Pacific Porsche hosted a little preview of Saturday's official unveiling of the all-new 2011 Porsche Cayenne – smaller, sleeker and superior to its predecessor in almost every way.
Pacific had several of them, enough to let everyone climb all over them... and drive them. The new model is better in every appreciable way, but partuclarly in the styling department. The new one instantly makes the old one look dated, with a revised snout that mimics the Panamera fascia and a center stack inside that again echos Porsche's newest sedan.
Pacific also had a few V6 Panameras in stock, allowing patrons to test drive them, along with the V8 versions. While the V8-powered four-doors start around $100,000, the V6 Panamera and Panamera 4 were priced at 71 and 78 respectively.
That's quite a price disparity for two extra cylinders, but by making a few V8-standard features options on the V6, Porsche now offers a much more affordable sedan to compete with the Mercedes CLS among others.
Tells that that Panamera in your mirrors is a budget-edition bent-six include the black window trim on the V6 as well as the black brake calipers. Porsche uses a black/silver/red/yellow brake hierarchy to signify base, S, Turbo and Turbo S or special in its lineup.
True to form, the new Panamera V6 gets the black calipers, while the S model gets the V8 and silver binders. Step up to the Turbo and you get the reds. A 911 Turbo also on hand had the yellow calipers, which made us do a double- and triple-take before we realized we were actually looking at the new 2011 Turbo S!
This new-for-2011 model adds 30 horsepower to the Turbo's 500 hp rating, and about 50 grand to the sticker. The one that Pacific had on hand was an all black cabriolet that stickered for 180,000. It had those sick center-lock RS Spyder wheels done up in body-color matching gloss black, which added 1490 bucks to the bottom line.
The 2011 Porsche Turbo S comes standard with awd, the Sport Chrono package, Torque Vectoring, PSM, ABS, ASR, PASM, the Porsche Composite Ceramic brakes (with yellow calipers) and Porsche's PDK dual-clutch, paddle-shift transmission.
As if that wasn't enough, Pacific also rolled out the new Boxster Spyder and a gray and red GT3 RS. Talk about overkill. The Boxster Spyder is the new lightweight, roadster version of the popular convertible, with extra oomph and fewer doodads. It is the lightest Porsche in their model lineup, weighing in at just 2,811 pounds, or 176 less than the Boxster S. In true Spyder form, the occasional use canvas top limits top speed to just 125 miles per hour. Unsnap the two-piece toupee and top speed rises to 166 mph.

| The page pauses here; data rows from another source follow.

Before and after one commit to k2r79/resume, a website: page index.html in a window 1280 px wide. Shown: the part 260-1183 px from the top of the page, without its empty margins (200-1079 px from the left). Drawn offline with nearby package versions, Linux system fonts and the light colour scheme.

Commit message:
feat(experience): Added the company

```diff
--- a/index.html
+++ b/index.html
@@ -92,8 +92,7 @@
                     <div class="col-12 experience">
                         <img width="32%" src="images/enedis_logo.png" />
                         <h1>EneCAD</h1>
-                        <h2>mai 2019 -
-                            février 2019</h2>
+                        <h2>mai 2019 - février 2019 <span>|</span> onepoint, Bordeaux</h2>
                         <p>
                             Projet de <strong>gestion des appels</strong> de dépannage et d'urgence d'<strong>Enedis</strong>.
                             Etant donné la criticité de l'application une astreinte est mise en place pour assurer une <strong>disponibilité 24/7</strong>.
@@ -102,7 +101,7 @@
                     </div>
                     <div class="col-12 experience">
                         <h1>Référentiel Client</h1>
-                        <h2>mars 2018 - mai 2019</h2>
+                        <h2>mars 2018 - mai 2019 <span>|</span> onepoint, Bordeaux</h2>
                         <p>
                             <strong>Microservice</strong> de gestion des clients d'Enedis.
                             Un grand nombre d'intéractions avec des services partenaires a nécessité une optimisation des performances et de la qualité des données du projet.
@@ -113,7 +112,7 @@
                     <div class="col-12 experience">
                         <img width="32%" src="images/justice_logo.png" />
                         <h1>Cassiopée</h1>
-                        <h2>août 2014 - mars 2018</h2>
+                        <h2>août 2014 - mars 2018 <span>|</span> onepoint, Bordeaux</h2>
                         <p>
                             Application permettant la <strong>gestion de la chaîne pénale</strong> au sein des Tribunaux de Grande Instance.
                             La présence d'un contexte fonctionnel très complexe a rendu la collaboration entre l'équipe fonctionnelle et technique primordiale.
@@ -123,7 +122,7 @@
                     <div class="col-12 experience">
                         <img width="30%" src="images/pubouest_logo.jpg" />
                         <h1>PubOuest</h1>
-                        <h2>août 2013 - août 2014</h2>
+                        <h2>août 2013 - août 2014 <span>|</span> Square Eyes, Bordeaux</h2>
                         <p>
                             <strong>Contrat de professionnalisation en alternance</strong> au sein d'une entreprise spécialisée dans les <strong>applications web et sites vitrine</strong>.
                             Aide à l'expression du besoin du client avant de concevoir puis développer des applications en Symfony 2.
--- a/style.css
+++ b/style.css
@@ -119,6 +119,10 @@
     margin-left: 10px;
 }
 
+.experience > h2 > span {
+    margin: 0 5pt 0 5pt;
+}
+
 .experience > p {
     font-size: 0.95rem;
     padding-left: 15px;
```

Porsche expects this car to go topless the vast majority of the time, and when that top is stowed under the new one-piece rear bootlid, you see the other major styling difference – the double bubble rear deck that evokes memories of the Carrera GT as much as it does the single bulges on some 550 Spyders, RS and RSK models.
It's the hardcore Boxster S with a temporary top that isn't approved for carwashes. Lighter, with ten more hp from its 3.4-liter flat-6 (now 320), the Spyder starts at $61,200. Air conditioning is a $1,760 option.
The GT3 RS deserves a mention here too. This is the car that debuted at the Frankfurt Motor Show last September, the car on the stand still showing the road grime from its 180+ mile-per-hour drive into Frankfurt after the car was completed the day before the show in Stuttgart. The transport truck wouldn't have gotten it there fast enough.
This all-new 911 GT3 RS features the new 3.8-liter flat-six that produces 450 horsepower. That's 15 more than the regular GT3. It comes only with the six-speed manual and is instantly recognizable for its tall carbon fiber rear wing and its contrasting paint schemes.
The 2010 911 GT3 RS was also one of the first applications of Porsche's new lithium-ion battery option that sheds another 22 pounds from the car's 3,020-lb curb weight. The 911 GT3 RS started showing up a couple of months ago with a price tag of $132,800.
So five new models to keep us entertained, along with plenty of food and drink, and wonderfully hospitable and patient hostesses – It was a pretty great event.